= What the exercise asks =
Although the records contain pictures, repeat only the text of every line exactly.

____

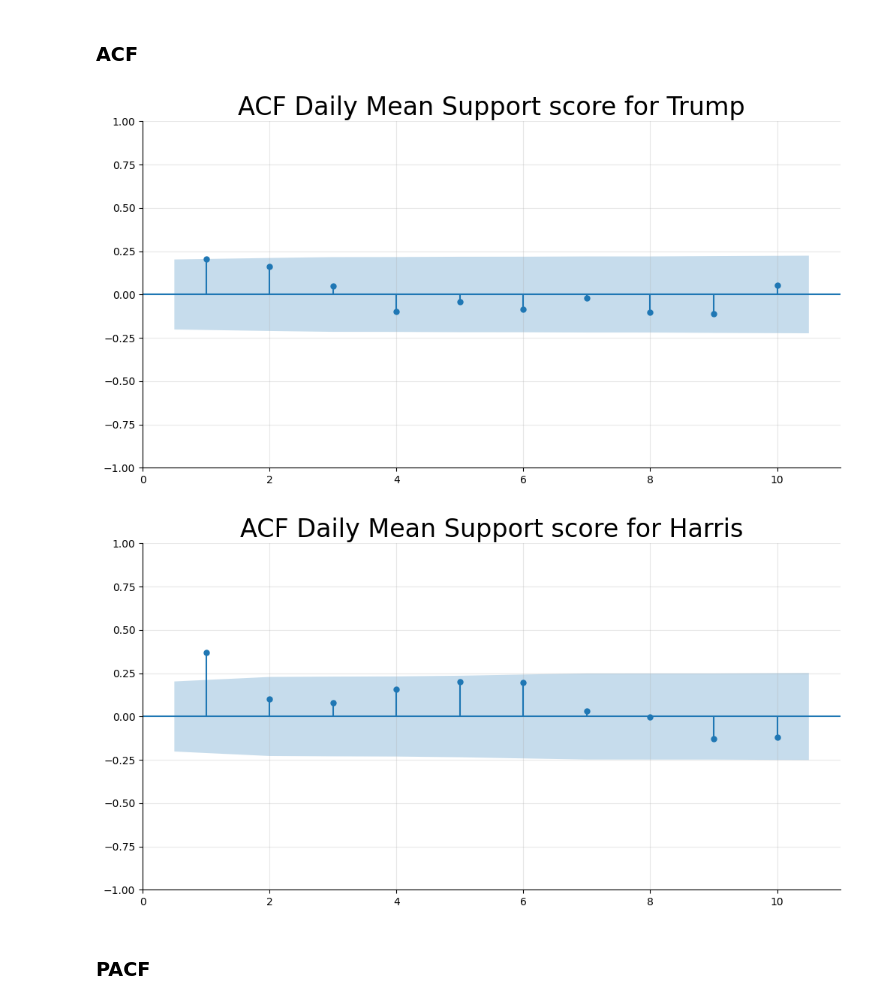
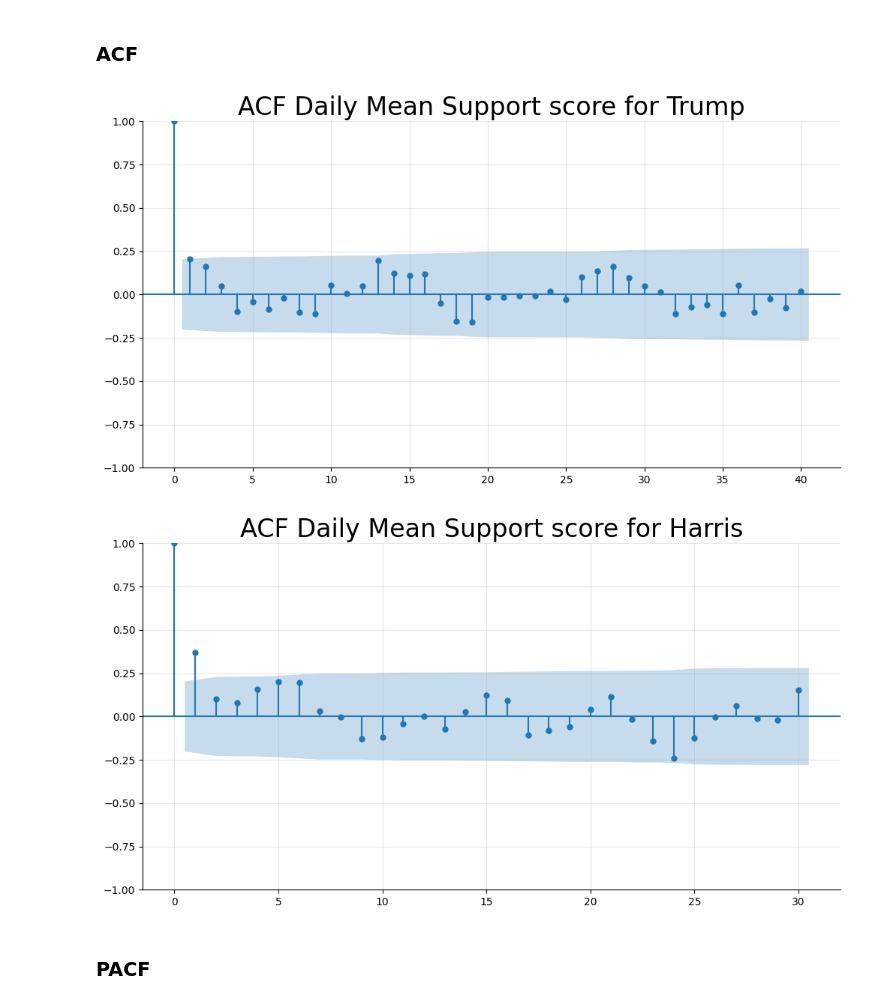
Before and after one commit to bnvulpe/votecore, a Jupyter notebook: scripts/data_mining.ipynb, the cells around one changed output. Cells and saved outputs as stored; diff of their text form; code cells hidden in the pictures.

```diff
--- a/scripts/data_mining.ipynb
+++ b/scripts/data_mining.ipynb
@@ -715,17 +721,17 @@ harris_love_test = harris_love.iloc[train_size:]
 # %% [markdown]
 ### ACF
 # %%
-sgt.plot_acf(trump_love_train, lags = 10, zero = False)
+sgt.plot_acf(trump_love_train, lags = 40, zero = True)
 plt.title("ACF Daily Mean Support score for Trump", size = 24)
 plt.show()
 # %% [output]
-[figure, old version]
+[figure, new version]
 # %%
-sgt.plot_acf(harris_love_train, lags = 10, zero = False)
+sgt.plot_acf(harris_love_train, lags = 30, zero = True)
 plt.title("ACF Daily Mean Support score for Harris", size = 24)
 plt.show()
 # %% [output]
-[figure, old version]
+[figure, new version]
 # %% [markdown]
 ### PACF
 # %%
```
Also changed, not shown: parts of 21 cells of this notebook.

____

= Result of the exercise =
Before and after one commit to bnvulpe/votecore, a Jupyter notebook: scripts/data_mining.ipynb, the cells around one changed output. Cells and saved outputs as stored; diff of their text form; code cells hidden in the pictures.

```diff
--- a/scripts/data_mining.ipynb
+++ b/scripts/data_mining.ipynb
@@ -715,17 +721,17 @@ harris_love_test = harris_love.iloc[train_size:]
 # %% [markdown]
 ### ACF
 # %%
-sgt.plot_acf(trump_love_train, lags = 10, zero = False)
+sgt.plot_acf(trump_love_train, lags = 40, zero = True)
 plt.title("ACF Daily Mean Support score for Trump", size = 24)
 plt.show()
 # %% [output]
-[figure, old version]
+[figure, new version]
 # %%
-sgt.plot_acf(harris_love_train, lags = 10, zero = False)
+sgt.plot_acf(harris_love_train, lags = 30, zero = True)
 plt.title("ACF Daily Mean Support score for Harris", size = 24)
 plt.show()
 # %% [output]
-[figure, old version]
+[figure, new version]
 # %% [markdown]
 ### PACF
 # %%
```
Also changed, not shown: parts of 21 cells of this notebook.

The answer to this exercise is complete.